Karleigh lost her voice which was down to just a whisper by Thursday morning so Daniel filled in for the last three days of classes. While we had several students come to individual classes, we had three amazing women come to the entire week. Congrats to Amy Spencer, Regina Franchi, and Jessica Meyers for surviving and entire week of intense book arts! They created gorgeous books and it was so fun for us to see everything that was designed and made during these classes. We also had great treats thanks to Regina, Amy and Jeannine! And we had a bit of fun eating out at a few places while we were there. The Pie Hole was amazing and highly recommended (Get the Chicken Pot Pie, skip the Salad).

Some of my favorite quotes from the week:

Jeannine Stein: "That's why we make books, so we can eat cupcakes." She brought some scrumptious cupcakes from Crumbs.

Kelly Kilmer: "Messy tables just mean we are having fun!"

Kelly Kilmer: "You can't mess it up. Just keep going.

Amy Spencer: "I need to find something fancy to wear with this booklace." I love that an outfit was designed around a miniature book. She found something a bit dressy to wear with it during the week.

Jeannine Stein: "There are no mistakes, only design elements."

Daniel: "Karleigh, come drink this Cayenne." (Yes. I did. And No. It didn't help my voice come back.)

Amy and Jessica deciding on which dessert to get at the Pie Hole: "Let's just get all of them."

We tried the Blueberry Cheesecake Pie, Mexican Hot Chocolate Pie, Maple, Lemon Merengue and (a brownie-ish chocolate one that was extremely rich tasting). We all had different favorites. Thanks to Amy and Jessica for treating us!

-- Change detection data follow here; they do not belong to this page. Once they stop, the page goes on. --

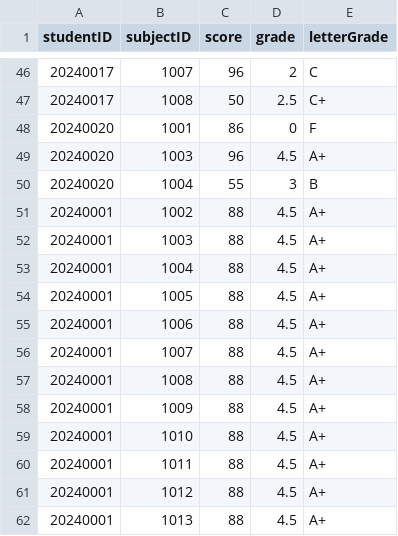
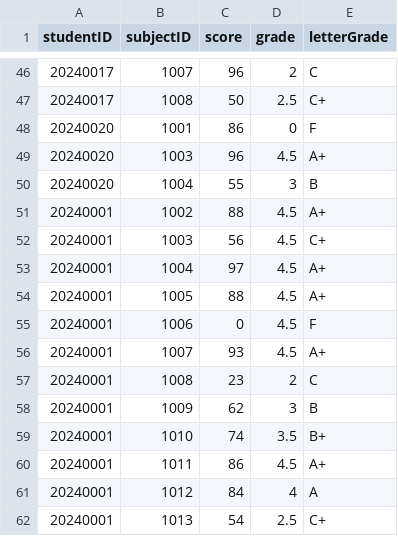
Before and after one commit to sysmae/StudentCpp3, a CSV file: StudentCpp/student_records.csv, drawn as a sheet; only a part is shown, gaps mark what is left out.

Commit message:
student1의 성적 수정

```diff
--- a/StudentCpp/student_records.csv
+++ b/StudentCpp/student_records.csv
@@ -51,12 +51,12 @@ studentID,subjectID,score,grade,letterGrade
 20240001,1002,88,4.5,A+
-20240001,1003,88,4.5,A+
-20240001,1004,88,4.5,A+
+20240001,1003,56,4.5,C+
+20240001,1004,97,4.5,A+
 20240001,1005,88,4.5,A+
-20240001,1006,88,4.5,A+
-20240001,1007,88,4.5,A+
-20240001,1008,88,4.5,A+
-20240001,1009,88,4.5,A+
-20240001,1010,88,4.5,A+
-20240001,1011,88,4.5,A+
-20240001,1012,88,4.5,A+
-20240001,1013,88,4.5,A+
+20240001,1006,0,4.5,F
+20240001,1007,93,4.5,A+
+20240001,1008,23,2,C
+20240001,1009,62,3,B
+20240001,1010,74,3.5,B+
+20240001,1011,86,4.5,A+
+20240001,1012,84,4,A
+20240001,1013,54,2.5,C+
```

Monday, May 28, 2012

Name Change

We've been blogging slackers the last few weeks, but we plan on changing this in the next few days with more Bookbinding 101 posts. For now, some biggish news. For us any way. While our shop and blog have been called Karleigh Jae after the instigator of all this bookbinding madness adventuring these last few years -- selling books online since 2008 -- we're making a name change. We're now Badger and Chirp, with the following being our working logo (bound to change, of course).

It really has been a team effort between both Karleigh and Daniel since the very beginning. In the beginning it was mostly Karleigh making the books, with Daniel doing some of the binding, while putting more time in on the business and marketing side of things. But it was Karleigh's show, and Dan's role grew until now (for some time now, really) we both do a good share of the bookbinding. All along we've both wanted to reflect the fact that we both run the shop, and write the blog, and finally (finally!) we've settled on a name. With etsy's recent-ish-ly allowing shop owners to change their shop names, this allows us to more easily implement the change we've wanted to make for a while now.

We will be changing the blog name to match, and expect to have the new name and look in place within the week.

Wednesday, May 2, 2012

L.A. Workshops: Three days to Sign Up!

Just three more days to sign up for our Book Art Workshops in Los Angeles

Discount Offer:
Sign up for the entire week of classes with one or more friends for $585 each.

(All classes purchased individually would total $850.)

Offer ends May 5, which is the final day to sign up for classes.

You may learn more or sign up here.